## Exercise instructions
Locate the word "changelog" in the material, then show every line that holds it.

## Records to process
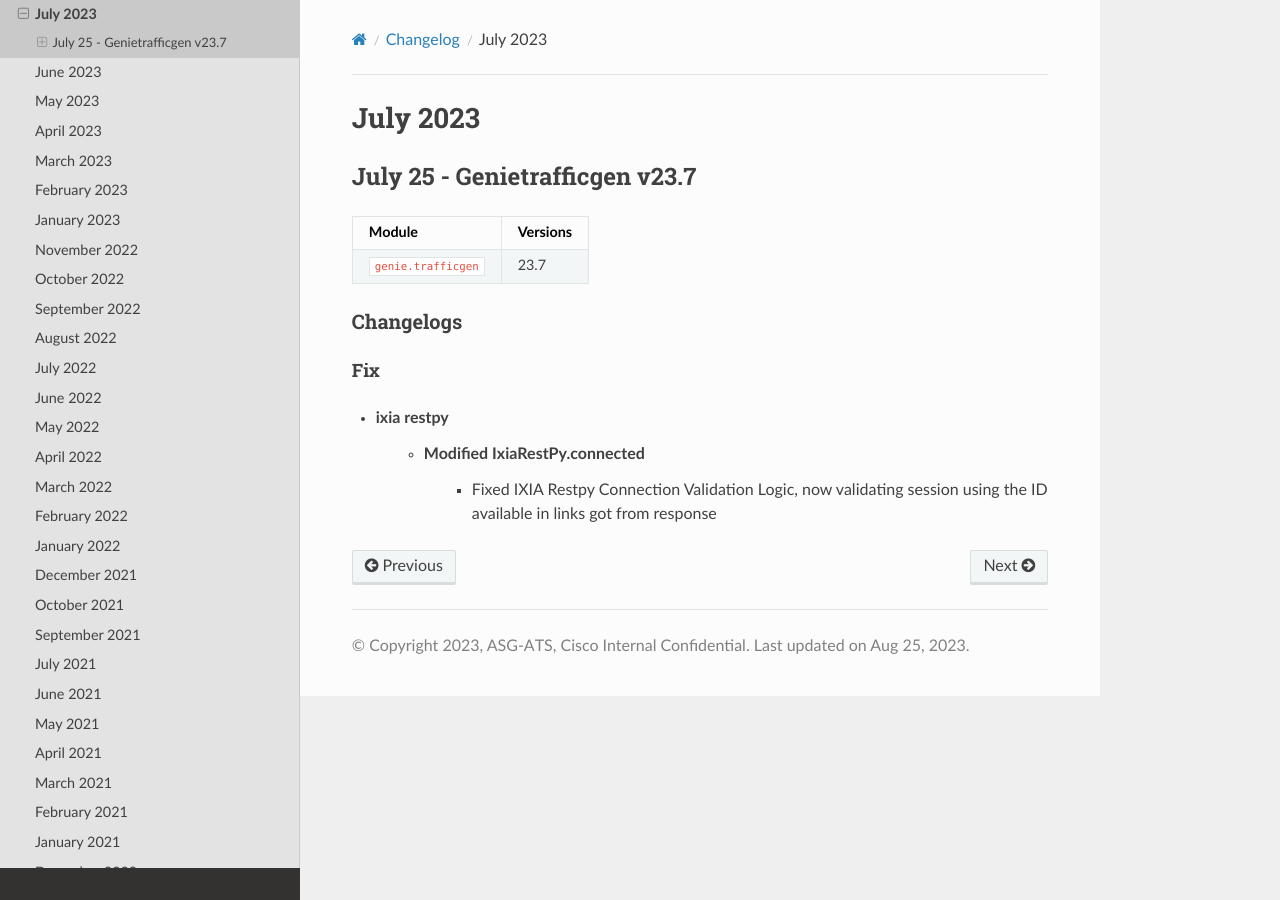
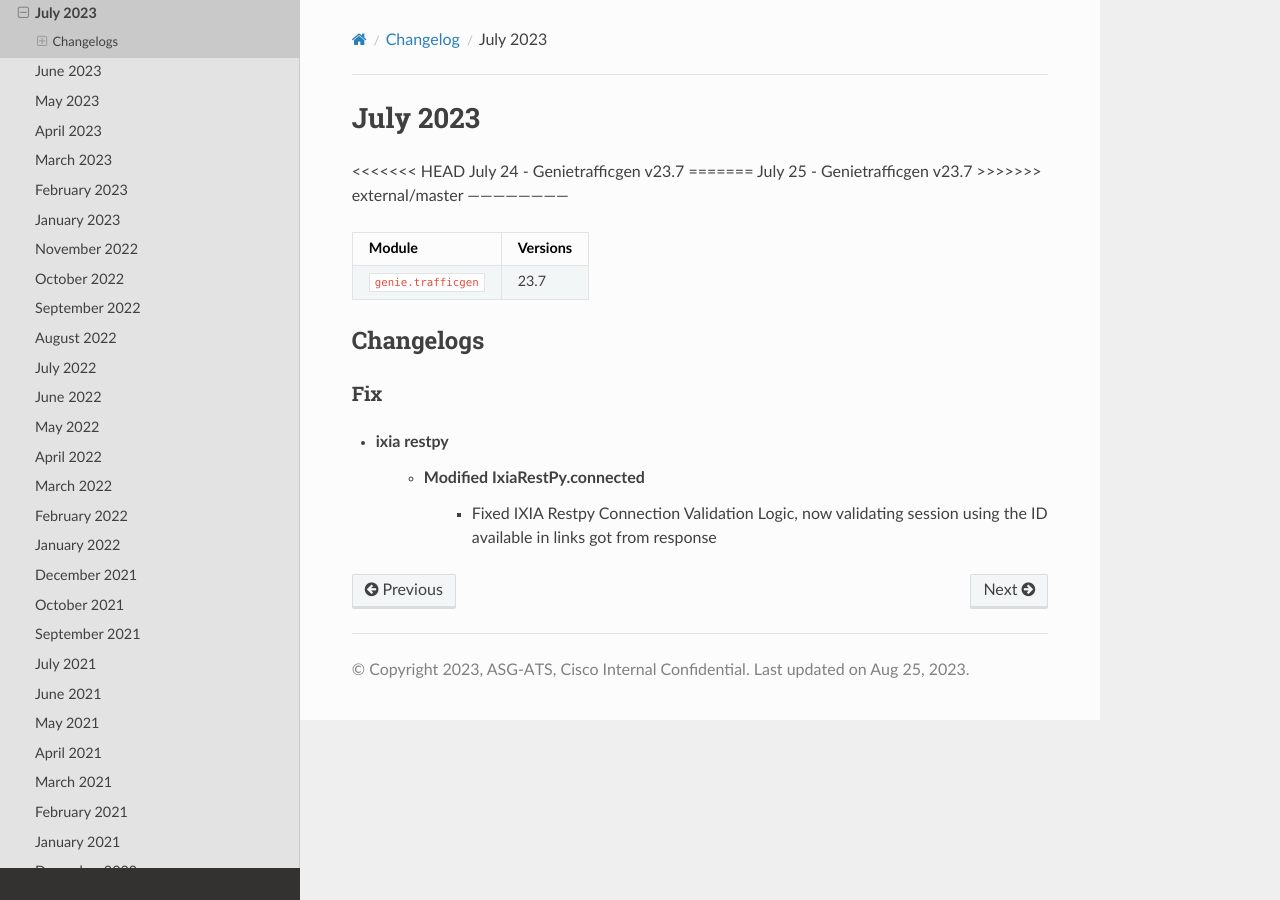
Before and after one commit to CiscoTestAutomation/genietrafficgen, a Sphinx documentation site: the page built from docs/changelog/2023/july.rst, in a window 1280 px wide. Built offline with Sphinx 7.4.7 and the Read the Docs theme 2.0.0, drawn with Linux system fonts in a browser that asks for light colours.

```diff
--- a/docs/changelog/2023/july.rst
+++ b/docs/changelog/2023/july.rst
@@ -1,7 +1,11 @@
 July 2023
 ==========
 
+<<<<<<< HEAD
+July 24 - Genietrafficgen v23.7
+=======
 July 25 - Genietrafficgen v23.7
+>>>>>>> external/master
 ------------------------
 
 
--- a/docs/changelog/index.rst
+++ b/docs/changelog/index.rst
@@ -4,6 +4,7 @@
 .. toctree::
    :maxdepth: 1
 
+   2023/august
    2023/july
    2023/june
    2023/may
```
Also changed, not shown: docs/changelog/2023/august.rst (added, +19 -0 lines), 1 other file.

## Solved exercise
Before and after one commit to CiscoTestAutomation/genietrafficgen, a Sphinx documentation site: the page built from docs/changelog/2023/july.rst, in a window 1280 px wide. Built offline with Sphinx 7.4.7 and the Read the Docs theme 2.0.0, drawn with Linux system fonts in a browser that asks for light colours.
--- a/docs/changelog/2023/july.rst
+++ b/docs/changelog/2023/july.rst
--- a/docs/changelog/index.rst
+++ b/docs/changelog/index.rst
Also changed, not shown: docs/changelog/2023/august.rst (added, +19 -0 lines), 1 other file.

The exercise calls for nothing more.